Examining SharePoint’s Popularity Trends & Popularity and Search Reports
Web Analytics in SharePoint 2010 is now known as Popularity Trends, and, in SharePoint 2013, it’s known as Popularity and Search Reports. The rename comes at a time when Microsoft moved the analytics functionality to be a part of the search component.
This is a troubleshooting guide that will give you an overview of all the different components for the analytics, hopefully aiding in identifying where the break down is inside of the process. I will focus mainly on the Popular Trend’s Usage Reports.
Ensure that there is traffic to the site, not just from administrative users. In some cases, SharePoint will not log administrative accounts page requests. If this is the case, browse the site with a non-administrative or non-service account and make sure to traverse the sites content pages and libraries and lists.
Make sure Alternate Access Mapping is configured correctly.
(SharePoint 2013 Server) Ensure that Reporting is turned on. This can be found under Site Settings -> Manage site Features. Look for Reporting, not Reporting Service.

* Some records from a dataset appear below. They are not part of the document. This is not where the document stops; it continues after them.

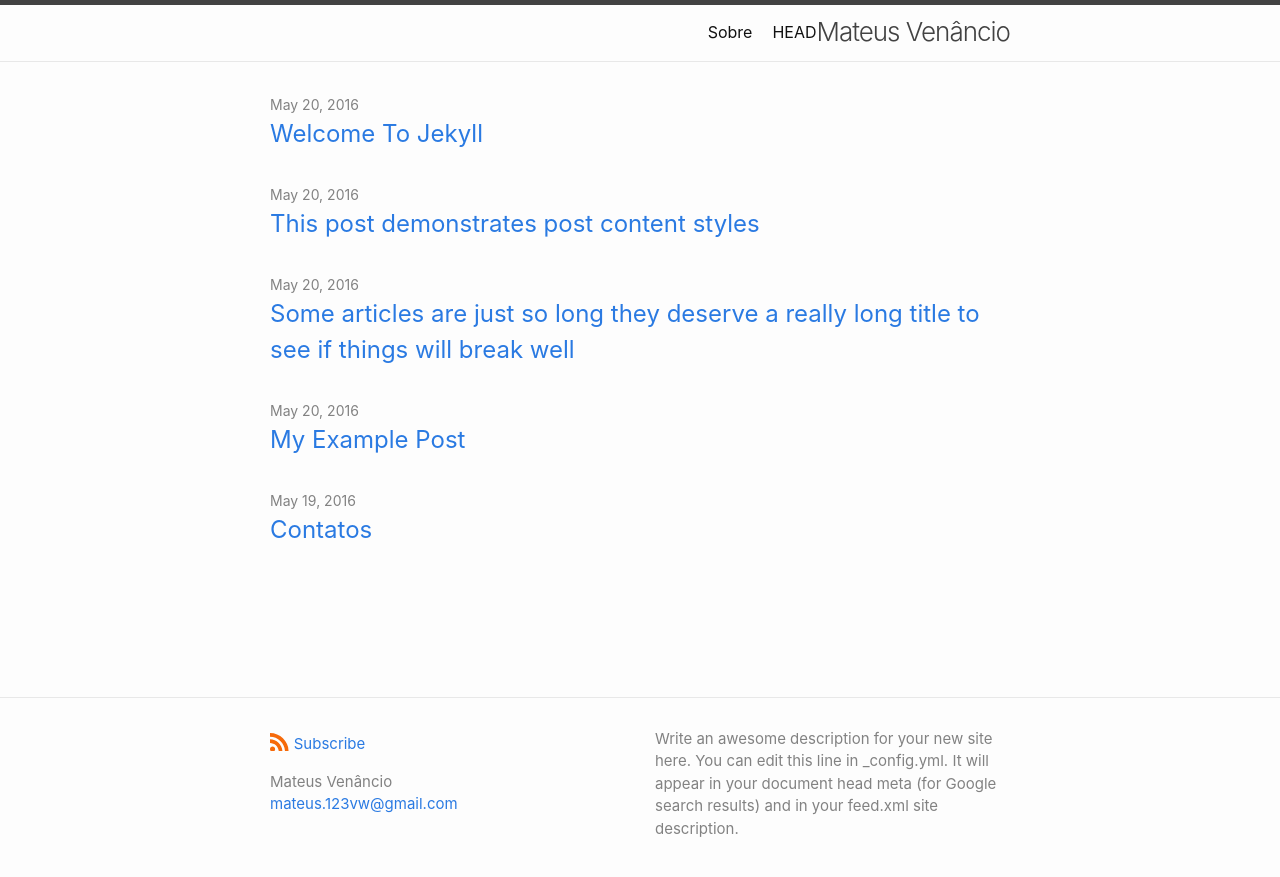
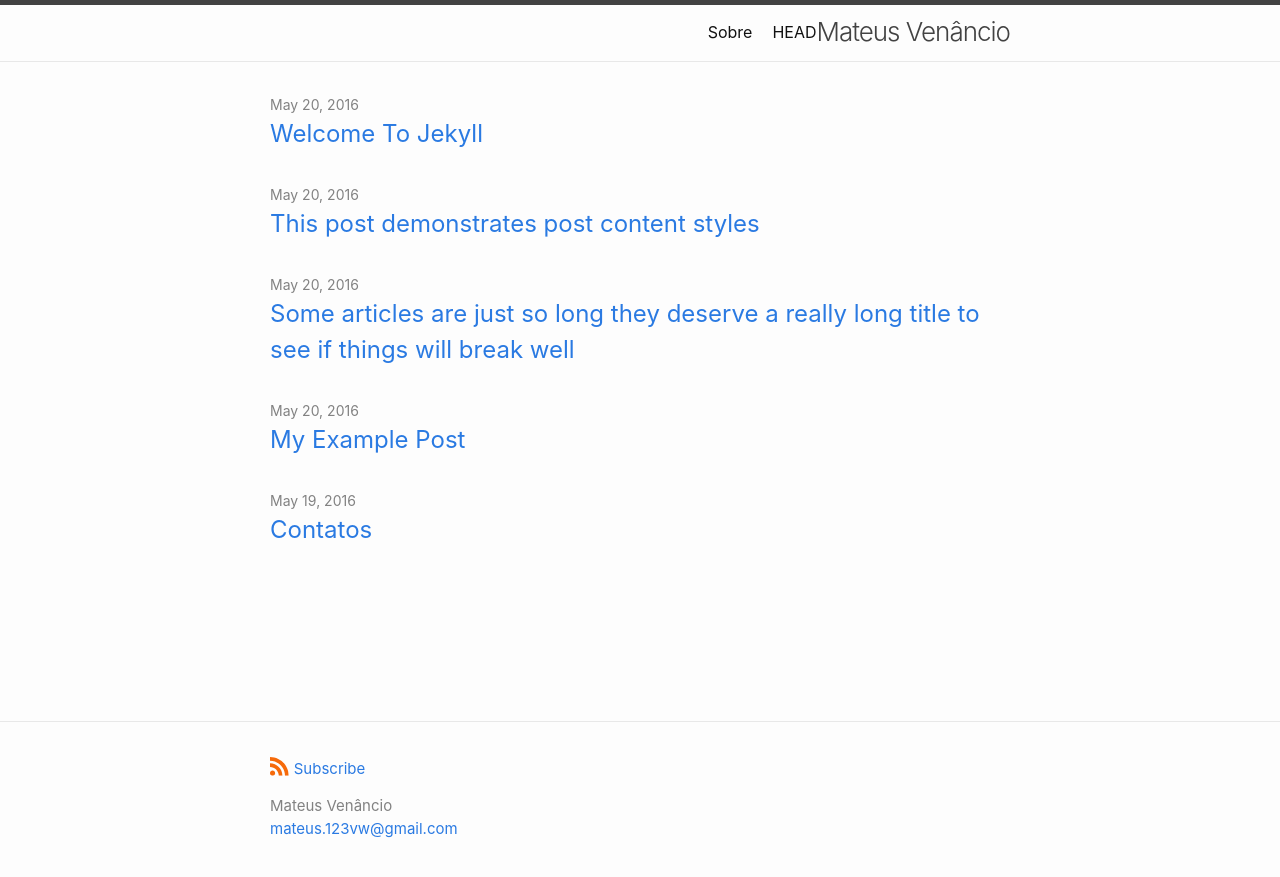
Before and after one commit to devsmate/5App, a Jekyll site: the page built from index.md, in a window 1280 px wide. Shown: the top 877 px of the page. Built offline with Jekyll 4.4.1, drawn with Linux system fonts in a browser that asks for light colours.

Commit message:
Update _config.yml

```diff
--- a/_config.yml
+++ b/_config.yml
@@ -6,9 +6,7 @@ author:
 # The `>` after `description:` means to ignore line-breaks until next key.
 # If you want to omit the line-break after the end of text, use `>-` instead.
 description: >
-  Write an awesome description for your new site here. You can edit this line
-  in _config.yml. It will appear in your document head meta (for Google search
-  results) and in your feed.xml site description.
+
 
 # Build settings
 
```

If it is not Active, turn it on. If you do not see it, don’t worry – it should be fine as I’ve seen sites function without this feature.
Configure usage and health data collection:

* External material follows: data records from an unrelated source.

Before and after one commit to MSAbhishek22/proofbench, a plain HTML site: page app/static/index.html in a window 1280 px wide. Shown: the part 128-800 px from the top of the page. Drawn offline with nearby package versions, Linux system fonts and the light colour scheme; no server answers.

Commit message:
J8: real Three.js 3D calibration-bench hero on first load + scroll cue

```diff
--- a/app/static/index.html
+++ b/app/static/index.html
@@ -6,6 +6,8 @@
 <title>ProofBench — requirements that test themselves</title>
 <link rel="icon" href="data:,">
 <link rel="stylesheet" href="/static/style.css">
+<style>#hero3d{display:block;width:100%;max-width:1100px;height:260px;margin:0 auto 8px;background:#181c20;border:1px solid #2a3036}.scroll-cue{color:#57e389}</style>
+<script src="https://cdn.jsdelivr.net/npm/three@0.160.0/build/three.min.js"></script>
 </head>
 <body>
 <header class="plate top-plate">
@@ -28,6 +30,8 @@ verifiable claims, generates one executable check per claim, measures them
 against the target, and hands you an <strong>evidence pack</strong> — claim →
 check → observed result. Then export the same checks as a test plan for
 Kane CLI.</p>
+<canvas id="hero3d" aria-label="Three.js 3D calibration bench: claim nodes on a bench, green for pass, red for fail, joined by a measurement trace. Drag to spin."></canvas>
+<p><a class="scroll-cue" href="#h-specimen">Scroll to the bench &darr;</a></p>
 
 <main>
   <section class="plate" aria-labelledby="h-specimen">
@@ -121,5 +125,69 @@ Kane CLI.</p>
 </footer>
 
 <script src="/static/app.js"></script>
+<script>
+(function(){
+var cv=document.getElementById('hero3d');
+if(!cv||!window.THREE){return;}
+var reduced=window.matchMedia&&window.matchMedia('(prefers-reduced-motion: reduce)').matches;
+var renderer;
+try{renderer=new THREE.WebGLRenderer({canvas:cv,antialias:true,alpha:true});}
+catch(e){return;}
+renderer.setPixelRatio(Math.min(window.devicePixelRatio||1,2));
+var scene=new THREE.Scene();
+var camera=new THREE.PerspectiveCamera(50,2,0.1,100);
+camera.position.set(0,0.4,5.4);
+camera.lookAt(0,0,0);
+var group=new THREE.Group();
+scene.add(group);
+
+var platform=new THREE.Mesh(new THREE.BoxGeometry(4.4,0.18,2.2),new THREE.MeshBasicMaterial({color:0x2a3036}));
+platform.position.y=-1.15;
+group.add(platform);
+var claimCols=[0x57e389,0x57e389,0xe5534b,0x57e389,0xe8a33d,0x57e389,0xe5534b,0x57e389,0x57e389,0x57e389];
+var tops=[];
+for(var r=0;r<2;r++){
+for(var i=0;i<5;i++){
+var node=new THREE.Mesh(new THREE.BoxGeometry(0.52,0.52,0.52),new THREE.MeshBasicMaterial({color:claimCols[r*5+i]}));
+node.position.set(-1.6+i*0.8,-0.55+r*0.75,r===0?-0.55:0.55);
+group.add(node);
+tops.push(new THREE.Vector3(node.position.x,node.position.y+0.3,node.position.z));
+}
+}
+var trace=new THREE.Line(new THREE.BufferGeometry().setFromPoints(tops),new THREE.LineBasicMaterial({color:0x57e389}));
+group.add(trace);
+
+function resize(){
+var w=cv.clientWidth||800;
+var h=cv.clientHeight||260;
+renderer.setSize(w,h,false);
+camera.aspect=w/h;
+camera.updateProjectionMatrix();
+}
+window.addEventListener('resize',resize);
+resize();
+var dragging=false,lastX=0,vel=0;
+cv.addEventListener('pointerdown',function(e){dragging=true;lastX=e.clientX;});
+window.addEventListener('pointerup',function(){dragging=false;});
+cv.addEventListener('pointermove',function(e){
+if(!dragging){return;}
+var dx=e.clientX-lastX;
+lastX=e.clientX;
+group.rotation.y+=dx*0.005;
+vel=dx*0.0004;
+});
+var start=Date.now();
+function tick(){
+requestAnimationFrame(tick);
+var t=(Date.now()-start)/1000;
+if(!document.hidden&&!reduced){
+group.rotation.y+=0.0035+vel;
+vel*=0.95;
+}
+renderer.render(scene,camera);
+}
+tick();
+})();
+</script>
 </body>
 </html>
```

Ensure that Enable usage data collection is enabled.
Check under the Events to Log: that Analytics Usage, Feature Use, and Page Requests are also selected.
Ensure that Enable health data collection is enabled.
Ensure that under Log Collection Schedule the two jobs Microsoft SharePoint Foundation Usage Data Import and Microsoft SharePoint Foundation Usage Data Processing are both there.
Check their jobs schedule: Microsoft SharePoint Foundation Usage Data Import should run every five minutes and Microsoft SharePoint Foundation Usage Data Processing runs daily.
Check if those two jobs are failing: While still on the same screen where we checked the schedule, go to Job History on the left. If you look at the view and it says Service change it to Failed Jobs. Go through the failed jobs and look to see if you see the two jobs listed above.
After we checked and made sure the jobs are healthy and running, let’s make sure Search is functioning properly. Since the search function now does the Analytics, it is vital that the site collection is crawled and search results are coming up fine on the site.
To check Search: Go to System Settings, under Servers, click Manage Services on Server. On the Service on Server, find SharePoint Server Search and click it. On the next screen, under Search Service Applications select the Search Service Application. Now you should be on the Search Service Application: Search Administration menu.
On this screen look under the Search Application Topology for your Analytics Reporting Database.
On the left side of the page, look for Content Sources under Crawling. Select it to go to the Search Service Application: Mange Content Sources page.
Select the Local SharePoint Site and make sure that the URL of the site in question is in the Start Address box. Make sure if the site is httpS that it is httpS in the box as well.
After we made sure search is set up correctly, make sure that the site is returning results when you run a do a search on the site.
Lastly, we need to make sure that the search service account is a member of WSS_WPG group.
So, after checking all of those components, we will need to dig deeper to find out what is going on with the Analytics.
Usage File Creation
(typically found C:\Program Files\Common Files\Microsoft Shared\Web Server Extensions\15\LOGS\RequestUsage)
In the logging folder, we need to find a folder called RequestUsage. In this folder, if healthy and working correctly, we will see a *.tmp file and periodically a *.usage file being generated. If there is no file being created in here then the site is not listening for page requests.
If there is no file in here being generated make sure the site has some traffic to it, so browse the site, and check the folder periodically.
The Microsoft SharePoint Foundation Usage Data Import timer job looks in this folder and takes *.usage file and imports the data to the Event Store.
The Event Store
(typically found at C:\Program Files\Microsoft Office Servers\15.0\Data\Office Server\)
The Event Store can be a chore to find, because the folder before it consists of a name with a GUID in it. If you look at your server’s shares, you’ll see it in there. In some cases, you can navigate directly from there to folder, but in other cases you cannot and will have to find it manually. Usually, I run a search for this folder by searching the computer for Analytics or EventStore. In the picture below you can see the “Analytics_(GUID)” share.
Once you find the event store, we want to make sure that it is creating folders with data in them. The folders are names based on their date. Inside the folders, you should find some .log files.
Not everything that gets passed from the RequestUsage folder gets put into the Event Store data files. Some of the information does get filtered out.
Next we must check that SQL is logging analytics data. To do this open up SQL and create a new query your logging database. We want to see if this is getting updated every five minutes by the data import timer job, so re-run the query below every five minutes to check for an increase in the row count.
Select userlogin,* from dbo.RequestUsage (nolock) where RequestType=’GET’ order by RowCreatedTime desc
Select count (*) from RequestUsage (nolock)
We broke down the analytics reporting function into Configuration of the Health and Data Collection, Search, Usage Request, Event Store, and SQL. Reviewing each competent can determine a point of failure in the process and focus on fixing the broken component. There is still much more to the reporting process that I haven’t gone into such as the Search Queries, but that is for a different day…